■ EXERCISE DIRECTIONS: Repeat the entries exactly as they are written.
━━━
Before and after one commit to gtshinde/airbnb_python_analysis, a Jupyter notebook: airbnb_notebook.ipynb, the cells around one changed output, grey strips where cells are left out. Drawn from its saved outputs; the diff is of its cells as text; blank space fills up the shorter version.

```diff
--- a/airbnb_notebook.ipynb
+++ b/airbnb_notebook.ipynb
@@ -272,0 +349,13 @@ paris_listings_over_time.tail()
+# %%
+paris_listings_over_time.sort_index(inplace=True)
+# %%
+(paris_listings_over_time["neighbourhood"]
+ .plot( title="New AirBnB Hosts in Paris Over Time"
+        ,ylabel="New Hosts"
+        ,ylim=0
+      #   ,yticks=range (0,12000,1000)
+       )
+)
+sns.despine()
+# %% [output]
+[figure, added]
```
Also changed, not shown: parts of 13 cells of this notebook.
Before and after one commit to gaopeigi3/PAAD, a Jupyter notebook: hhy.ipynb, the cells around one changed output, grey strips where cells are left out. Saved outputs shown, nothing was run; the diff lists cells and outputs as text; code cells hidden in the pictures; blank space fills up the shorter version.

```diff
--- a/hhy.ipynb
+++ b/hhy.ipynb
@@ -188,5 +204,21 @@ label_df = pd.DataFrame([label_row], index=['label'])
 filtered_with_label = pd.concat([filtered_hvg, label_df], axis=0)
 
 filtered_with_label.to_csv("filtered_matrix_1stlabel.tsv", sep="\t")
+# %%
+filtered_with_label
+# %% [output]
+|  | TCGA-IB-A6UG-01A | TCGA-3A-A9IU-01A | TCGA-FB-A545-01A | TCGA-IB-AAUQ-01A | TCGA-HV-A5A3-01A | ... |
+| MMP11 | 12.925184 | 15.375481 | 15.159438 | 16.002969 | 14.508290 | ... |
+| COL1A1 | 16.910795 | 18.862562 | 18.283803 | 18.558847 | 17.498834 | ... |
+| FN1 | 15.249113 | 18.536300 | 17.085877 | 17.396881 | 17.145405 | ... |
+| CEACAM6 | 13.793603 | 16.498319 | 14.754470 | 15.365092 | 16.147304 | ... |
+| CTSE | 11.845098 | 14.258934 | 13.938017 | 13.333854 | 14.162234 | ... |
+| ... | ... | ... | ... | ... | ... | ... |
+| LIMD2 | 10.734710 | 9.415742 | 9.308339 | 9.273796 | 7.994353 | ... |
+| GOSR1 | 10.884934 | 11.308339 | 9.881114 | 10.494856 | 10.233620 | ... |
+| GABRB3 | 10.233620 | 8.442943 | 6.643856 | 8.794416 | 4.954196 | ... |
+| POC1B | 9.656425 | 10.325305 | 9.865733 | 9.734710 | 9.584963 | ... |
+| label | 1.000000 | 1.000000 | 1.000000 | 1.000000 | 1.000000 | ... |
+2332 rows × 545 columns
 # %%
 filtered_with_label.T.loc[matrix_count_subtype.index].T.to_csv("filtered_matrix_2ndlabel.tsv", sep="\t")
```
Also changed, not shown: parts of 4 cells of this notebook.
━━━
■ THE ANSWER:
Before and after one commit to gtshinde/airbnb_python_analysis, a Jupyter notebook: airbnb_notebook.ipynb, the cells around one changed output, grey strips where cells are left out. Drawn from its saved outputs; the diff is of its cells as text; blank space fills up the shorter version.

```diff
--- a/airbnb_notebook.ipynb
+++ b/airbnb_notebook.ipynb
@@ -272,0 +349,13 @@ paris_listings_over_time.tail()
+# %%
+paris_listings_over_time.sort_index(inplace=True)
+# %%
+(paris_listings_over_time["neighbourhood"]
+ .plot( title="New AirBnB Hosts in Paris Over Time"
+        ,ylabel="New Hosts"
+        ,ylim=0
+      #   ,yticks=range (0,12000,1000)
+       )
+)
+sns.despine()
+# %% [output]
+[figure, added]
```
Also changed, not shown: parts of 13 cells of this notebook.
Before and after one commit to gaopeigi3/PAAD, a Jupyter notebook: hhy.ipynb, the cells around one changed output, grey strips where cells are left out. Saved outputs shown, nothing was run; the diff lists cells and outputs as text; code cells hidden in the pictures; blank space fills up the shorter version.

```diff
--- a/hhy.ipynb
+++ b/hhy.ipynb
@@ -188,5 +204,21 @@ label_df = pd.DataFrame([label_row], index=['label'])
 filtered_with_label = pd.concat([filtered_hvg, label_df], axis=0)
 
 filtered_with_label.to_csv("filtered_matrix_1stlabel.tsv", sep="\t")
+# %%
+filtered_with_label
+# %% [output]
+|  | TCGA-IB-A6UG-01A | TCGA-3A-A9IU-01A | TCGA-FB-A545-01A | TCGA-IB-AAUQ-01A | TCGA-HV-A5A3-01A | ... |
+| MMP11 | 12.925184 | 15.375481 | 15.159438 | 16.002969 | 14.508290 | ... |
+| COL1A1 | 16.910795 | 18.862562 | 18.283803 | 18.558847 | 17.498834 | ... |
+| FN1 | 15.249113 | 18.536300 | 17.085877 | 17.396881 | 17.145405 | ... |
+| CEACAM6 | 13.793603 | 16.498319 | 14.754470 | 15.365092 | 16.147304 | ... |
+| CTSE | 11.845098 | 14.258934 | 13.938017 | 13.333854 | 14.162234 | ... |
+| ... | ... | ... | ... | ... | ... | ... |
+| LIMD2 | 10.734710 | 9.415742 | 9.308339 | 9.273796 | 7.994353 | ... |
+| GOSR1 | 10.884934 | 11.308339 | 9.881114 | 10.494856 | 10.233620 | ... |
+| GABRB3 | 10.233620 | 8.442943 | 6.643856 | 8.794416 | 4.954196 | ... |
+| POC1B | 9.656425 | 10.325305 | 9.865733 | 9.734710 | 9.584963 | ... |
+| label | 1.000000 | 1.000000 | 1.000000 | 1.000000 | 1.000000 | ... |
+2332 rows × 545 columns
 # %%
 filtered_with_label.T.loc[matrix_count_subtype.index].T.to_csv("filtered_matrix_2ndlabel.tsv", sep="\t")
```
Also changed, not shown: parts of 4 cells of this notebook.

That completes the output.